__Task details__. Please print every line of the listing, unchanged.
===== Given records
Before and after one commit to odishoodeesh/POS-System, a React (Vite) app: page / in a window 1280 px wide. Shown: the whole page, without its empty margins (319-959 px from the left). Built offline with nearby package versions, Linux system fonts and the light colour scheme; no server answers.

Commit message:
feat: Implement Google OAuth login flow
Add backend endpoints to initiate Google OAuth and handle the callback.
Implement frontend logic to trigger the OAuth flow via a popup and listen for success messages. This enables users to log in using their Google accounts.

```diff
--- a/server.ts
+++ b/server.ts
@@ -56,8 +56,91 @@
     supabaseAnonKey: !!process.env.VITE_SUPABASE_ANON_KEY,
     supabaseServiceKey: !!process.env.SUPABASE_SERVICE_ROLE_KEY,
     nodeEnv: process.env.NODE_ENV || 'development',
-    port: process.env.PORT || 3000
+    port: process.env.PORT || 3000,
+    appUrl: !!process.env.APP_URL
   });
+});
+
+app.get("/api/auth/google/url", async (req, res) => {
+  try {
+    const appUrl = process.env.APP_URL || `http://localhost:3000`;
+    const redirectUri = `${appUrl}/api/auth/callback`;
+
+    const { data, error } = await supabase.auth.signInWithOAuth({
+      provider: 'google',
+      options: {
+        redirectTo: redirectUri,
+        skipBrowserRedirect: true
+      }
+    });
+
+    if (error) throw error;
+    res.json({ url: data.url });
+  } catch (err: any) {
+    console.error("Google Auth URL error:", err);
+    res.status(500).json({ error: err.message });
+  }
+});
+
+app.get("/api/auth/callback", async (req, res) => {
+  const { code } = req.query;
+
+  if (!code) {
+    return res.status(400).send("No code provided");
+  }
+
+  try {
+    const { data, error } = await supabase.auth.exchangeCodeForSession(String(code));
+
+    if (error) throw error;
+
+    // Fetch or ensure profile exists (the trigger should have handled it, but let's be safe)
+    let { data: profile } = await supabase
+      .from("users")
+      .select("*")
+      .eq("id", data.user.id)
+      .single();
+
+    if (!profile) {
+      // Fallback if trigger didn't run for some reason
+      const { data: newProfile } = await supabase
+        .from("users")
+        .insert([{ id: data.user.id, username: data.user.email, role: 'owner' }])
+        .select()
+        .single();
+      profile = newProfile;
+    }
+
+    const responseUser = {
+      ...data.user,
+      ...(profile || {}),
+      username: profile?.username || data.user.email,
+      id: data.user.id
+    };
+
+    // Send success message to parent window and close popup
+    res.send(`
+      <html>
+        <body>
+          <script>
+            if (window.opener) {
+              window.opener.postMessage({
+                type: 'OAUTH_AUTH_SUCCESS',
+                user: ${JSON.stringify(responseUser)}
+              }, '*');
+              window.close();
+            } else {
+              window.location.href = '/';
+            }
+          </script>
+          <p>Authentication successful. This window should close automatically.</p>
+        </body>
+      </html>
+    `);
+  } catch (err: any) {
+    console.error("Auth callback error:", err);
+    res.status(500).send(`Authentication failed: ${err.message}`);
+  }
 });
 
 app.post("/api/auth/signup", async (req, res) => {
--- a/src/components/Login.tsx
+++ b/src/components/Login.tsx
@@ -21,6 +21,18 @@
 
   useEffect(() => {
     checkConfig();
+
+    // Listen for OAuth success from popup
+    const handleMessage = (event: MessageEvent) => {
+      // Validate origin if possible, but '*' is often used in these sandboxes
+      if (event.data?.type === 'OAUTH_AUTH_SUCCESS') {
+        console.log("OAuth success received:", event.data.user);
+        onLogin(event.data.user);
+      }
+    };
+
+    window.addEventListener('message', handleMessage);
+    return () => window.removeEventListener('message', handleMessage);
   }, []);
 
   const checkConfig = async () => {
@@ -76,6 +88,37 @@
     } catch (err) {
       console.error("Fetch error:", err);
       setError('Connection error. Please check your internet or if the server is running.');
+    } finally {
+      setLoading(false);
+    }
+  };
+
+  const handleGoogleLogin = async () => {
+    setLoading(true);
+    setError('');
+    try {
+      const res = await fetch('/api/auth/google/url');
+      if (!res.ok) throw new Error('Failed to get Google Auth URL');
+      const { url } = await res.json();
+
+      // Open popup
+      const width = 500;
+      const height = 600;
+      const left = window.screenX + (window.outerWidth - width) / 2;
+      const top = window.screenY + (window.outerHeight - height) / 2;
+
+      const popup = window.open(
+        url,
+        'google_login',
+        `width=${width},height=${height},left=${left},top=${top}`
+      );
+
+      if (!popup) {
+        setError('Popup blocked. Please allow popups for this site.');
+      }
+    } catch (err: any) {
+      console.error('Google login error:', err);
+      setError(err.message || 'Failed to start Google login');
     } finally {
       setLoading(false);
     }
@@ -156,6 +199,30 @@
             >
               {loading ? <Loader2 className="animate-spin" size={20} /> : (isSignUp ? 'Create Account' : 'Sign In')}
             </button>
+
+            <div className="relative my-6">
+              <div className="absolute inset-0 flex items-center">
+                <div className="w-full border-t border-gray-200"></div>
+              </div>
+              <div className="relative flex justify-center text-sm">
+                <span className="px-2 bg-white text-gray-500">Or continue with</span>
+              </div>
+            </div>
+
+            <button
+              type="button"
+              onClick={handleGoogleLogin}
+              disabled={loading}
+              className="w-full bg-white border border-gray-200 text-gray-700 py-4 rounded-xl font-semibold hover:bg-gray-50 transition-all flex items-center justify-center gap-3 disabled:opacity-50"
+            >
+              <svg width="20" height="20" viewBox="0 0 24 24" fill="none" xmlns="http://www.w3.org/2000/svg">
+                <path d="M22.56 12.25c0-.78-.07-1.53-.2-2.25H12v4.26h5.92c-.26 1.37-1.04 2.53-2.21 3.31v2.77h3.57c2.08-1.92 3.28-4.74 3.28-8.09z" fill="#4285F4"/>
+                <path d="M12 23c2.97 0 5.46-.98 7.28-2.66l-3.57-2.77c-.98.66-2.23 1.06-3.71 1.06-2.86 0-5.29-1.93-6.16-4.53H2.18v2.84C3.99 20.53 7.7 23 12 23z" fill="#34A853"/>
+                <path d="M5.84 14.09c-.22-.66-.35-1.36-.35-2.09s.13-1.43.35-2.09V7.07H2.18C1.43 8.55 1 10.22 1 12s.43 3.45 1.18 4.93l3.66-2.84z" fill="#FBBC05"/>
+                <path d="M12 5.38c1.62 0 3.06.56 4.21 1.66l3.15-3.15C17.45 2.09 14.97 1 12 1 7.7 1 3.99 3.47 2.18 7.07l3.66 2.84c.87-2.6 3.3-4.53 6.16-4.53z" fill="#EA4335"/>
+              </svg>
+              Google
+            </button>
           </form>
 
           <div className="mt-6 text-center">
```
==========
__Written answer__.
Before and after one commit to odishoodeesh/POS-System, a React (Vite) app: page / in a window 1280 px wide. Shown: the whole page, without its empty margins (319-959 px from the left). Built offline with nearby package versions, Linux system fonts and the light colour scheme; no server answers.

Commit message:
feat: Implement Google OAuth login flow
Add backend endpoints to initiate Google OAuth and handle the callback.
Implement frontend logic to trigger the OAuth flow via a popup and listen for success messages. This enables users to log in using their Google accounts.

```diff
--- a/server.ts
+++ b/server.ts
@@ -56,8 +56,91 @@
     supabaseAnonKey: !!process.env.VITE_SUPABASE_ANON_KEY,
     supabaseServiceKey: !!process.env.SUPABASE_SERVICE_ROLE_KEY,
     nodeEnv: process.env.NODE_ENV || 'development',
-    port: process.env.PORT || 3000
+    port: process.env.PORT || 3000,
+    appUrl: !!process.env.APP_URL
   });
+});
+
+app.get("/api/auth/google/url", async (req, res) => {
+  try {
+    const appUrl = process.env.APP_URL || `http://localhost:3000`;
+    const redirectUri = `${appUrl}/api/auth/callback`;
+
+    const { data, error } = await supabase.auth.signInWithOAuth({
+      provider: 'google',
+      options: {
+        redirectTo: redirectUri,
+        skipBrowserRedirect: true
+      }
+    });
+
+    if (error) throw error;
+    res.json({ url: data.url });
+  } catch (err: any) {
+    console.error("Google Auth URL error:", err);
+    res.status(500).json({ error: err.message });
+  }
+});
+
+app.get("/api/auth/callback", async (req, res) => {
+  const { code } = req.query;
+
+  if (!code) {
+    return res.status(400).send("No code provided");
+  }
+
+  try {
+    const { data, error } = await supabase.auth.exchangeCodeForSession(String(code));
+
+    if (error) throw error;
+
+    // Fetch or ensure profile exists (the trigger should have handled it, but let's be safe)
+    let { data: profile } = await supabase
+      .from("users")
+      .select("*")
+      .eq("id", data.user.id)
+      .single();
+
+    if (!profile) {
+      // Fallback if trigger didn't run for some reason
+      const { data: newProfile } = await supabase
+        .from("users")
+        .insert([{ id: data.user.id, username: data.user.email, role: 'owner' }])
+        .select()
+        .single();
+      profile = newProfile;
+    }
+
+    const responseUser = {
+      ...data.user,
+      ...(profile || {}),
+      username: profile?.username || data.user.email,
+      id: data.user.id
+    };
+
+    // Send success message to parent window and close popup
+    res.send(`
+      <html>
+        <body>
+          <script>
+            if (window.opener) {
+              window.opener.postMessage({
+                type: 'OAUTH_AUTH_SUCCESS',
+                user: ${JSON.stringify(responseUser)}
+              }, '*');
+              window.close();
+            } else {
+              window.location.href = '/';
+            }
+          </script>
+          <p>Authentication successful. This window should close automatically.</p>
+        </body>
+      </html>
+    `);
+  } catch (err: any) {
+    console.error("Auth callback error:", err);
+    res.status(500).send(`Authentication failed: ${err.message}`);
+  }
 });
 
 app.post("/api/auth/signup", async (req, res) => {
--- a/src/components/Login.tsx
+++ b/src/components/Login.tsx
@@ -21,6 +21,18 @@
 
   useEffect(() => {
     checkConfig();
+
+    // Listen for OAuth success from popup
+    const handleMessage = (event: MessageEvent) => {
+      // Validate origin if possible, but '*' is often used in these sandboxes
+      if (event.data?.type === 'OAUTH_AUTH_SUCCESS') {
+        console.log("OAuth success received:", event.data.user);
+        onLogin(event.data.user);
+      }
+    };
+
+    window.addEventListener('message', handleMessage);
+    return () => window.removeEventListener('message', handleMessage);
   }, []);
 
   const checkConfig = async () => {
@@ -76,6 +88,37 @@
     } catch (err) {
       console.error("Fetch error:", err);
       setError('Connection error. Please check your internet or if the server is running.');
+    } finally {
+      setLoading(false);
+    }
+  };
+
+  const handleGoogleLogin = async () => {
+    setLoading(true);
+    setError('');
+    try {
+      const res = await fetch('/api/auth/google/url');
+      if (!res.ok) throw new Error('Failed to get Google Auth URL');
+      const { url } = await res.json();
+
+      // Open popup
+      const width = 500;
+      const height = 600;
+      const left = window.screenX + (window.outerWidth - width) / 2;
+      const top = window.screenY + (window.outerHeight - height) / 2;
+
+      const popup = window.open(
+        url,
+        'google_login',
+        `width=${width},height=${height},left=${left},top=${top}`
+      );
+
+      if (!popup) {
+        setError('Popup blocked. Please allow popups for this site.');
+      }
+    } catch (err: any) {
+      console.error('Google login error:', err);
+      setError(err.message || 'Failed to start Google login');
     } finally {
       setLoading(false);
     }
@@ -156,6 +199,30 @@
             >
               {loading ? <Loader2 className="animate-spin" size={20} /> : (isSignUp ? 'Create Account' : 'Sign In')}
             </button>
+
+            <div className="relative my-6">
+              <div className="absolute inset-0 flex items-center">
+                <div className="w-full border-t border-gray-200"></div>
+              </div>
+              <div className="relative flex justify-center text-sm">
+                <span className="px-2 bg-white text-gray-500">Or continue with</span>
+              </div>
+            </div>
+
+            <button
+              type="button"
+              onClick={handleGoogleLogin}
+              disabled={loading}
+              className="w-full bg-white border border-gray-200 text-gray-700 py-4 rounded-xl font-semibold hover:bg-gray-50 transition-all flex items-center justify-center gap-3 disabled:opacity-50"
+            >
+              <svg width="20" height="20" viewBox="0 0 24 24" fill="none" xmlns="http://www.w3.org/2000/svg">
+                <path d="M22.56 12.25c0-.78-.07-1.53-.2-2.25H12v4.26h5.92c-.26 1.37-1.04 2.53-2.21 3.31v2.77h3.57c2.08-1.92 3.28-4.74 3.28-8.09z" fill="#4285F4"/>
+                <path d="M12 23c2.97 0 5.46-.98 7.28-2.66l-3.57-2.77c-.98.66-2.23 1.06-3.71 1.06-2.86 0-5.29-1.93-6.16-4.53H2.18v2.84C3.99 20.53 7.7 23 12 23z" fill="#34A853"/>
+                <path d="M5.84 14.09c-.22-.66-.35-1.36-.35-2.09s.13-1.43.35-2.09V7.07H2.18C1.43 8.55 1 10.22 1 12s.43 3.45 1.18 4.93l3.66-2.84z" fill="#FBBC05"/>
+                <path d="M12 5.38c1.62 0 3.06.56 4.21 1.66l3.15-3.15C17.45 2.09 14.97 1 12 1 7.7 1 3.99 3.47 2.18 7.07l3.66 2.84c.87-2.6 3.3-4.53 6.16-4.53z" fill="#EA4335"/>
+              </svg>
+              Google
+            </button>
           </form>
 
           <div className="mt-6 text-center">
```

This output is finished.